**TASK OBJECTIVE:**
Set down the records that follow in full and without changes.

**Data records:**
----------

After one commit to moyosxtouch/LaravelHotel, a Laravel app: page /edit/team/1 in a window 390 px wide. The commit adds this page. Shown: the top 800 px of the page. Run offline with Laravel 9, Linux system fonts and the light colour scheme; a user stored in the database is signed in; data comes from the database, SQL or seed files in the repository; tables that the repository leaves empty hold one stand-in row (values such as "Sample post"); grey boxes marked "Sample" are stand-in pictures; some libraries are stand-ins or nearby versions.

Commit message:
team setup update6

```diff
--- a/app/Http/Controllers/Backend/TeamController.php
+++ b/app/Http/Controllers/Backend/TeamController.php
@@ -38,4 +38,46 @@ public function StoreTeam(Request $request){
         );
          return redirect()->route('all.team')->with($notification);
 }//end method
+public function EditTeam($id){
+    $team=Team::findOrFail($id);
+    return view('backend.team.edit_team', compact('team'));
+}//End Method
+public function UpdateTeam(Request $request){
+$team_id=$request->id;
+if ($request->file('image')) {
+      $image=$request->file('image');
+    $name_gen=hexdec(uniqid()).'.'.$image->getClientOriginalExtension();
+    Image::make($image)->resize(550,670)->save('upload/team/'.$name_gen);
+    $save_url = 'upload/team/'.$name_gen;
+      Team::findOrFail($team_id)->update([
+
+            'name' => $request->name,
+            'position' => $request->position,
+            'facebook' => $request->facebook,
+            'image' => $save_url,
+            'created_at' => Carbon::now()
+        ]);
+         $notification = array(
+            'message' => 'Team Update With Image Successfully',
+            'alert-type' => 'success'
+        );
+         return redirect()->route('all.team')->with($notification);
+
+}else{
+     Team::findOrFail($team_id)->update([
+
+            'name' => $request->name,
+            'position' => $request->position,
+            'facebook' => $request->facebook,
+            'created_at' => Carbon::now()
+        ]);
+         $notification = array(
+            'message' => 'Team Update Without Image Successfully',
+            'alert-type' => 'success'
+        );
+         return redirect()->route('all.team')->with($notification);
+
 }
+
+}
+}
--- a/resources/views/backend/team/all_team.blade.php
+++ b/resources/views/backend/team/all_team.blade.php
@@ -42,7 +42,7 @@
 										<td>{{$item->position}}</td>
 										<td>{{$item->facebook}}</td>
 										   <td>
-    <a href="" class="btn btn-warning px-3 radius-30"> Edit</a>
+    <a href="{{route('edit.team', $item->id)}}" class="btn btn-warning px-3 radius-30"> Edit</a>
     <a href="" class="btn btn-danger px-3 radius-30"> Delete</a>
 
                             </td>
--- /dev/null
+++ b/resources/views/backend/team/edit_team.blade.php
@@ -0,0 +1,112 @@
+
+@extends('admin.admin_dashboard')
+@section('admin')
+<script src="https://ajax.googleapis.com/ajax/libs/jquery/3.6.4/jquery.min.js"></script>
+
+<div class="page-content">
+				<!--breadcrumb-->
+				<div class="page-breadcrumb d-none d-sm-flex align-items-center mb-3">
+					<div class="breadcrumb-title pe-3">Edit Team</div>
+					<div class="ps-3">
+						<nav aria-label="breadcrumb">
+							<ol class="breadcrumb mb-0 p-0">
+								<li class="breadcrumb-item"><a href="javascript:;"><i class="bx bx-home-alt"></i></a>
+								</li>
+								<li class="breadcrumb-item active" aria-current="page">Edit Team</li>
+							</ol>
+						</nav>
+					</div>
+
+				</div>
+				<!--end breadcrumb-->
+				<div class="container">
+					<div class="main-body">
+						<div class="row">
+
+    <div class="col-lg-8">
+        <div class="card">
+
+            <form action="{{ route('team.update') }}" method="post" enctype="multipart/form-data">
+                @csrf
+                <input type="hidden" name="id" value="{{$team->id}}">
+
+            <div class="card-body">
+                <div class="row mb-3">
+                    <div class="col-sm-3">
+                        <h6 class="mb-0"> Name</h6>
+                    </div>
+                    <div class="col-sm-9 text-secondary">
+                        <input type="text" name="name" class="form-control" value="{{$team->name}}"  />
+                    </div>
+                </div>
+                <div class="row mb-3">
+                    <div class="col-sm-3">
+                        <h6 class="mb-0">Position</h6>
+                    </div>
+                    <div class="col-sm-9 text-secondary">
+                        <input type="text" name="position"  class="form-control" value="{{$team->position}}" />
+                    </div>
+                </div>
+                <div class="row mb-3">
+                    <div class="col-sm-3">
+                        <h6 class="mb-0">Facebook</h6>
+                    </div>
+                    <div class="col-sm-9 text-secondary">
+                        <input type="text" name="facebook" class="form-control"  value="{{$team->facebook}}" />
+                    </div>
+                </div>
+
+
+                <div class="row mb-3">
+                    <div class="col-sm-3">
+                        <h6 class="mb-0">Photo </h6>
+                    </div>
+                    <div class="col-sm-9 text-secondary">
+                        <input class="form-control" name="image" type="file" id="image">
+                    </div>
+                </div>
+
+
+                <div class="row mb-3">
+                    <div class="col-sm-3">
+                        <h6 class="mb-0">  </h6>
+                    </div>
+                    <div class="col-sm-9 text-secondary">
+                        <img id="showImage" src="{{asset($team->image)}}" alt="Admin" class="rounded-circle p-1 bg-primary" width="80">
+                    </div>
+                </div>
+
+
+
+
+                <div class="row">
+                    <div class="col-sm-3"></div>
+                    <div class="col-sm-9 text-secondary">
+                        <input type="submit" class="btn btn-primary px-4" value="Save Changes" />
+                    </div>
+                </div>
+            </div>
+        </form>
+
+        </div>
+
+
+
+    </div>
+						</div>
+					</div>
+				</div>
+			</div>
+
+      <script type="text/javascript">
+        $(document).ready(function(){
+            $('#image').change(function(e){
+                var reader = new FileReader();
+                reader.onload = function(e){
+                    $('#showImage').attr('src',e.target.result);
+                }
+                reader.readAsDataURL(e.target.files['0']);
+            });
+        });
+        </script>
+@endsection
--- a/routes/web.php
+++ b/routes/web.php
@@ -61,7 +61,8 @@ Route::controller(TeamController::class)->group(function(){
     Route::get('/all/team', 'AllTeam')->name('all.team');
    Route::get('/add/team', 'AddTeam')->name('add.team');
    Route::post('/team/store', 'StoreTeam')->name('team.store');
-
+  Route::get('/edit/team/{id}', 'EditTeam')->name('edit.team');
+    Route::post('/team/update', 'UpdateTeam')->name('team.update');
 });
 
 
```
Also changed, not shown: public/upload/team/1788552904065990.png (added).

----------

**YOUR RESPONSE:**
After one commit to moyosxtouch/LaravelHotel, a Laravel app: page /edit/team/1 in a window 390 px wide. The commit adds this page. Shown: the top 800 px of the page. Run offline with Laravel 9, Linux system fonts and the light colour scheme; a user stored in the database is signed in; data comes from the database, SQL or seed files in the repository; tables that the repository leaves empty hold one stand-in row (values such as "Sample post"); grey boxes marked "Sample" are stand-in pictures; some libraries are stand-ins or nearby versions.

Commit message:
team setup update6

```diff
--- a/app/Http/Controllers/Backend/TeamController.php
+++ b/app/Http/Controllers/Backend/TeamController.php
@@ -38,4 +38,46 @@ public function StoreTeam(Request $request){
         );
          return redirect()->route('all.team')->with($notification);
 }//end method
+public function EditTeam($id){
+    $team=Team::findOrFail($id);
+    return view('backend.team.edit_team', compact('team'));
+}//End Method
+public function UpdateTeam(Request $request){
+$team_id=$request->id;
+if ($request->file('image')) {
+      $image=$request->file('image');
+    $name_gen=hexdec(uniqid()).'.'.$image->getClientOriginalExtension();
+    Image::make($image)->resize(550,670)->save('upload/team/'.$name_gen);
+    $save_url = 'upload/team/'.$name_gen;
+      Team::findOrFail($team_id)->update([
+
+            'name' => $request->name,
+            'position' => $request->position,
+            'facebook' => $request->facebook,
+            'image' => $save_url,
+            'created_at' => Carbon::now()
+        ]);
+         $notification = array(
+            'message' => 'Team Update With Image Successfully',
+            'alert-type' => 'success'
+        );
+         return redirect()->route('all.team')->with($notification);
+
+}else{
+     Team::findOrFail($team_id)->update([
+
+            'name' => $request->name,
+            'position' => $request->position,
+            'facebook' => $request->facebook,
+            'created_at' => Carbon::now()
+        ]);
+         $notification = array(
+            'message' => 'Team Update Without Image Successfully',
+            'alert-type' => 'success'
+        );
+         return redirect()->route('all.team')->with($notification);
+
 }
+
+}
+}
--- a/resources/views/backend/team/all_team.blade.php
+++ b/resources/views/backend/team/all_team.blade.php
@@ -42,7 +42,7 @@
 										<td>{{$item->position}}</td>
 										<td>{{$item->facebook}}</td>
 										   <td>
-    <a href="" class="btn btn-warning px-3 radius-30"> Edit</a>
+    <a href="{{route('edit.team', $item->id)}}" class="btn btn-warning px-3 radius-30"> Edit</a>
     <a href="" class="btn btn-danger px-3 radius-30"> Delete</a>
 
                             </td>
--- /dev/null
+++ b/resources/views/backend/team/edit_team.blade.php
@@ -0,0 +1,112 @@
+
+@extends('admin.admin_dashboard')
+@section('admin')
+<script src="https://ajax.googleapis.com/ajax/libs/jquery/3.6.4/jquery.min.js"></script>
+
+<div class="page-content">
+				<!--breadcrumb-->
+				<div class="page-breadcrumb d-none d-sm-flex align-items-center mb-3">
+					<div class="breadcrumb-title pe-3">Edit Team</div>
+					<div class="ps-3">
+						<nav aria-label="breadcrumb">
+							<ol class="breadcrumb mb-0 p-0">
+								<li class="breadcrumb-item"><a href="javascript:;"><i class="bx bx-home-alt"></i></a>
+								</li>
+								<li class="breadcrumb-item active" aria-current="page">Edit Team</li>
+							</ol>
+						</nav>
+					</div>
+
+				</div>
+				<!--end breadcrumb-->
+				<div class="container">
+					<div class="main-body">
+						<div class="row">
+
+    <div class="col-lg-8">
+        <div class="card">
+
+            <form action="{{ route('team.update') }}" method="post" enctype="multipart/form-data">
+                @csrf
+                <input type="hidden" name="id" value="{{$team->id}}">
+
+            <div class="card-body">
+                <div class="row mb-3">
+                    <div class="col-sm-3">
+                        <h6 class="mb-0"> Name</h6>
+                    </div>
+                    <div class="col-sm-9 text-secondary">
+                        <input type="text" name="name" class="form-control" value="{{$team->name}}"  />
+                    </div>
+                </div>
+                <div class="row mb-3">
+                    <div class="col-sm-3">
+                        <h6 class="mb-0">Position</h6>
+                    </div>
+                    <div class="col-sm-9 text-secondary">
+                        <input type="text" name="position"  class="form-control" value="{{$team->position}}" />
+                    </div>
+                </div>
+                <div class="row mb-3">
+                    <div class="col-sm-3">
+                        <h6 class="mb-0">Facebook</h6>
+                    </div>
+                    <div class="col-sm-9 text-secondary">
+                        <input type="text" name="facebook" class="form-control"  value="{{$team->facebook}}" />
+                    </div>
+                </div>
+
+
+                <div class="row mb-3">
+                    <div class="col-sm-3">
+                        <h6 class="mb-0">Photo </h6>
+                    </div>
+                    <div class="col-sm-9 text-secondary">
+                        <input class="form-control" name="image" type="file" id="image">
+                    </div>
+                </div>
+
+
+                <div class="row mb-3">
+                    <div class="col-sm-3">
+                        <h6 class="mb-0">  </h6>
+                    </div>
+                    <div class="col-sm-9 text-secondary">
+                        <img id="showImage" src="{{asset($team->image)}}" alt="Admin" class="rounded-circle p-1 bg-primary" width="80">
+                    </div>
+                </div>
+
+
+
+
+                <div class="row">
+                    <div class="col-sm-3"></div>
+                    <div class="col-sm-9 text-secondary">
+                        <input type="submit" class="btn btn-primary px-4" value="Save Changes" />
+                    </div>
+                </div>
+            </div>
+        </form>
+
+        </div>
+
+
+
+    </div>
+						</div>
+					</div>
+				</div>
+			</div>
+
+      <script type="text/javascript">
+        $(document).ready(function(){
+            $('#image').change(function(e){
+                var reader = new FileReader();
+                reader.onload = function(e){
+                    $('#showImage').attr('src',e.target.result);
+                }
+                reader.readAsDataURL(e.target.files['0']);
+            });
+        });
+        </script>
+@endsection
--- a/routes/web.php
+++ b/routes/web.php
@@ -61,7 +61,8 @@ Route::controller(TeamController::class)->group(function(){
     Route::get('/all/team', 'AllTeam')->name('all.team');
    Route::get('/add/team', 'AddTeam')->name('add.team');
    Route::post('/team/store', 'StoreTeam')->name('team.store');
-
+  Route::get('/edit/team/{id}', 'EditTeam')->name('edit.team');
+    Route::post('/team/update', 'UpdateTeam')->name('team.update');
 });
 
 
```
Also changed, not shown: public/upload/team/1788552904065990.png (added).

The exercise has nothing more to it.